Most investors make bond purchase decisions based primarily on interest rate. This is a natural and smart place to start, but if you look only at interest rates you may be missing out on the big picture -- the influence of a bond’s price on its overall yield, commonly described as yield to maturity.
To understand the relationship between a bond’s interest rate and its yield to maturity (YTM), you must first understand bond structure. Bonds are loans: Investors give money -- the bond principal -- to corporations for a set period of time in exchange for a particular rate of interest, or a given interest schedule. If you buy a bond directly from the issuer, you pay “par value” for the bond, or the full value of the loan principal. This is typically expressed in units of 100 or 1,000, so you would pay $100 per bond upon issue. If you decide to sell the bond later, your portion of the loan is repaid to the second buyer, so that person pays you for the privilege of owning the bond and receiving the principal in the future. If interest rates have gone up or down since your original purchase, the bond may be more or less desirable than other bonds on the market. If this is true, you may get a premium for your bond -- a bit more than your original $100 -- or have to take a discount, something less than $100.

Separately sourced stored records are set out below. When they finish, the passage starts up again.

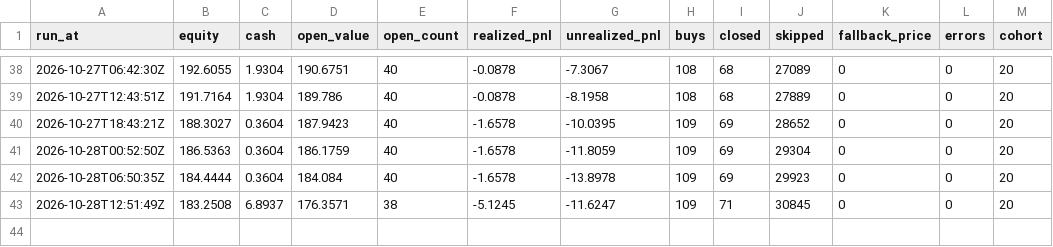
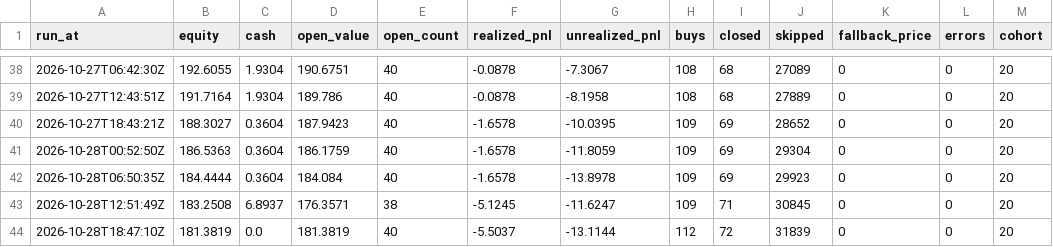
Before and after one commit to proofnotfluff-a11y/Proofnotfluff-pins, a CSV file: pm/equity.csv, drawn as a sheet; only a part is shown, gaps mark what is left out; the diff names each change by its address in the sheet, - before the commit and + after, or states it on an @@ line.

```diff
--- a/pm/equity.csv
+++ b/pm/equity.csv
+row 44: 2026-10-28T18:47:10Z | 181.3819 | 0.0 | 181.3819 | 40 | -5.5037 | -13.1144 | 112 | 72 | 31839 | 0 | 0 | 20
```
Also changed, not shown: 1 other file.
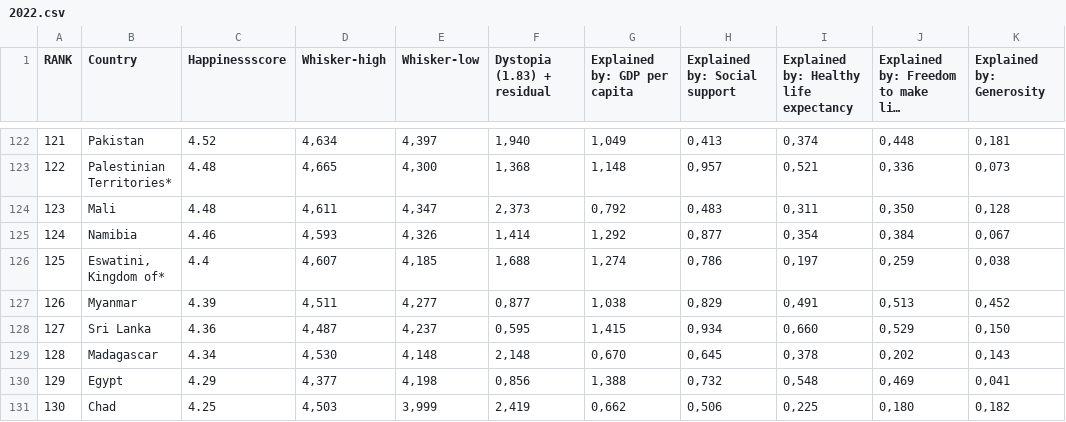
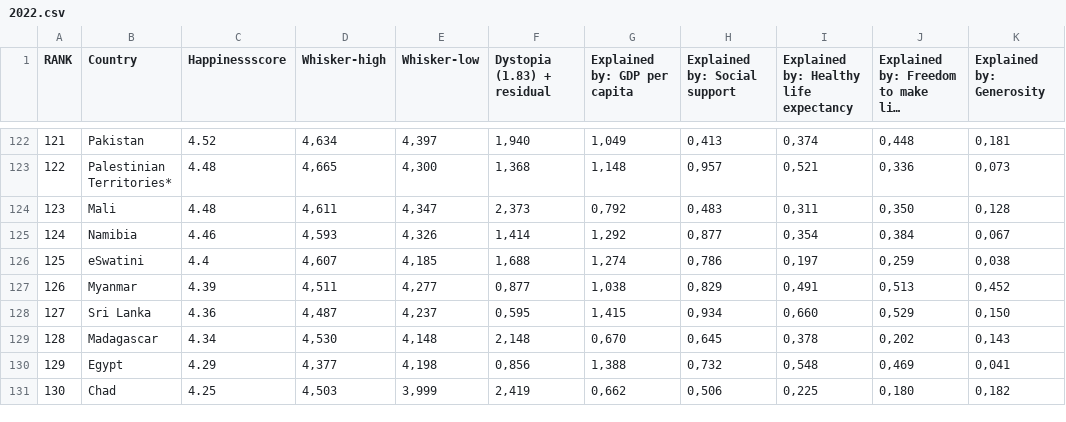
Before and after one commit to Brian-Fonseca/Assignment-2, a CSV file: 2022.csv, drawn as a sheet; only a part is shown, gaps mark what is left out; long unchanged cells end in …; the diff names each change by its address in the sheet, - before the commit and + after, or states it on an @@ line.

Commit message:
Update 2022.csv

```diff
--- a/2022.csv
+++ b/2022.csv
-B126 (Country): Eswatini, Kingdom of*
+B126 (Country): eSwatini
```
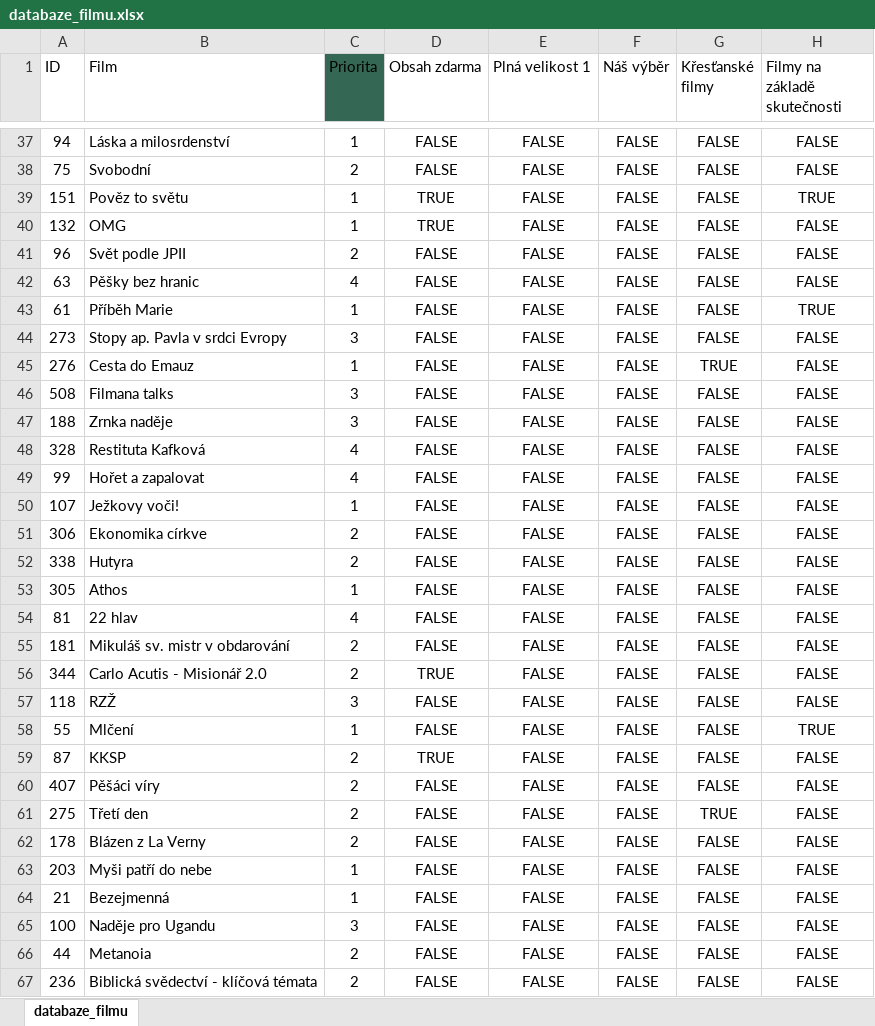
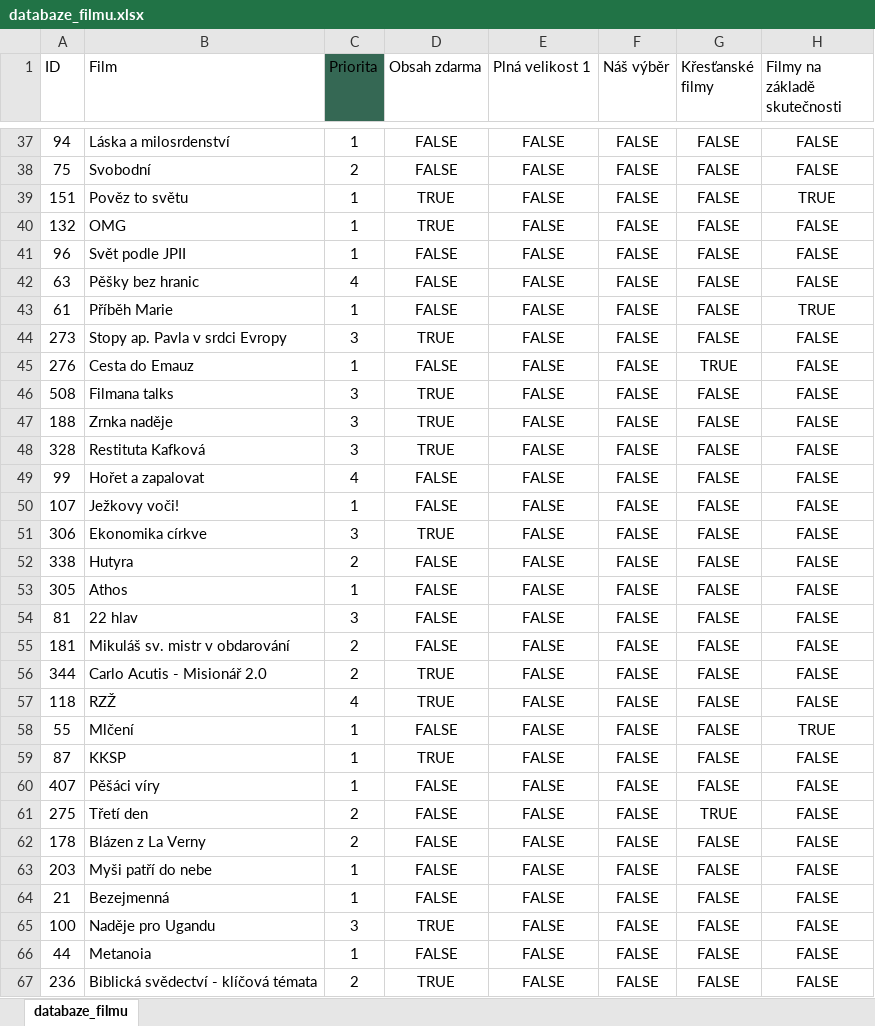
Before and after one commit to druniel/film-layout-manager, an Excel workbook: databaze_filmu.xlsx, sheet databaze_filmu, drawn as a sheet; only a part is shown, gaps mark what is left out; values as stored, in another font and other column widths than the file's, no borders; table styles not drawn; the diff covers the shown part only; the diff names each change by its address in the sheet, - before the commit and + after, or states it on an @@ line.

```diff
--- a/databaze_filmu.xlsx (sheet databaze_filmu)
+++ b/databaze_filmu.xlsx (sheet databaze_filmu)
-C41 (Priorita): 2
+C41 (Priorita): 1
-D44 (Obsah zdarma): FALSE
+D44 (Obsah zdarma): TRUE
-D46:D48 (Obsah zdarma): FALSE
+D46:D48 (Obsah zdarma): TRUE
-C48 (Priorita): 4
+C48 (Priorita): 3
-C51 (Priorita): 2
+C51 (Priorita): 3
-D51 (Obsah zdarma): FALSE
+D51 (Obsah zdarma): TRUE
-C54 (Priorita): 4
+C54 (Priorita): 3
-C57 (Priorita): 3
+C57 (Priorita): 4
-D57 (Obsah zdarma): FALSE
+D57 (Obsah zdarma): TRUE
-C59:C60 (Priorita): 2
+C59:C60 (Priorita): 1
-D65 (Obsah zdarma): FALSE
+D65 (Obsah zdarma): TRUE
-C66 (Priorita): 2
+C66 (Priorita): 1
-D67 (Obsah zdarma): FALSE
+D67 (Obsah zdarma): TRUE
```
Also changed, not shown: 32 edited cells elsewhere in this sheet, 6 other files.
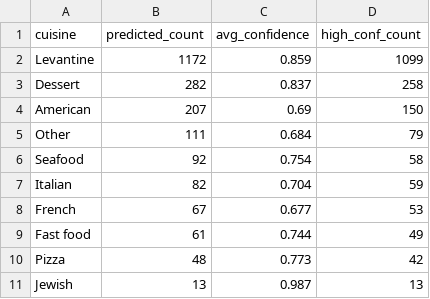
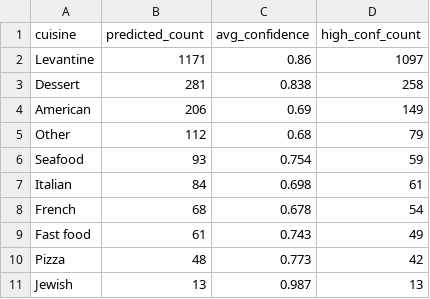
Before and after one commit to rawanb8/dining-analysis, a CSV file: machine_learning/ml_predicted_distribution.csv, drawn as a sheet.

```diff
--- a/machine_learning/ml_predicted_distribution.csv
+++ b/machine_learning/ml_predicted_distribution.csv
@@ -1,10 +1,10 @@
 cuisine,predicted_count,avg_confidence,high_conf_count
-Levantine,1172,0.859,1099
-Dessert,282,0.837,258
-American,207,0.69,150
-Other,111,0.684,79
-Seafood,92,0.754,58
-Italian,82,0.704,59
-French,67,0.677,53
-Fast food,61,0.744,49
+Levantine,1171,0.86,1097
+Dessert,281,0.838,258
+American,206,0.69,149
+Other,112,0.68,79
+Seafood,93,0.754,59
+Italian,84,0.698,61
+French,68,0.678,54
+Fast food,61,0.743,49
 Pizza,48,0.773,42
```
Also changed, not shown: cleaned/Tripadvisor_restaurants_clean.csv, cleaned/Wandorlog_restaurants_clean.csv, 12 other files.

Bond interest rates -- also known as coupon rates -- are the amount of additional money you receive on an annual basis as payment for lending the issuer your principal. Interest payments are calculated on the par value of the bond, so always on that $100 or $1,000 per bond initial investment. A bond that pays 5 percent interest semiannually for six years would result in 12 payments of $2.50 per $100 of principal -- a total of $30 for the life of the bond.
Yield to Maturity
YTM starts with the interest rate and factors in adjustments for the purchase price of the bond. It also assumes that you will reinvest the interest payments you receive at a common, compounding rate. YTM calculations are complicated because they are moving targets -- the amount of compounding time, interest rates and prices are constantly changing. Most brokerage firms offer YTM estimates on potential purchases, and there are number of online calculators you can use to make estimates based on coupon rate and maturity date. In the example, if you paid a premium for the same six-year bond, say $101, your estimated YTM would decrease to about 4.8 percent, or about $28.80.
Factors that Affect Price and YTM
YTM can make a significant difference in the total amount of interest you pocket, so it is helpful to understand what influences the price of a bond and the YTM reinvestment interest rate. Everything depends on the price of money: the interest rate set by the Federal Reserve each quarter. That interest rate is how much banks must pay to get money, and all other rates flow from that. The Fed rate determines how much interest you can get for your money if you reinvest it or if you buy a different bond. If the Fed rate is low, most new interest rates will be low, and higher-paying bonds are more desirable. If the Fed rate goes up, other rates will go up as well, and bond rates that don’t match up are less desirable.
- Stanford University; Interest Rates and Bond Yields; William F. Sharpe
- ValueLine; Current Yield vs. Yield to Maturity; George Graham; May 2010
- Fitch Ratings. "Fitch Ratings: Credit Ratings & Analysis for Financial Markets." Accessed May 3, 2020.
- Treasurers.org. "Corporate credit ratings: a quick guide," Page 1. Accessed May 3, 2020.
Nola Moore is a writer and editor based in Los Angeles, Calif. She has more than 20 years of experience working in and writing about finance and small business. She has a Bachelor of Science in retail merchandising. Her clients include The Motley Fool, Proctor and Gamble and NYSE Euronext.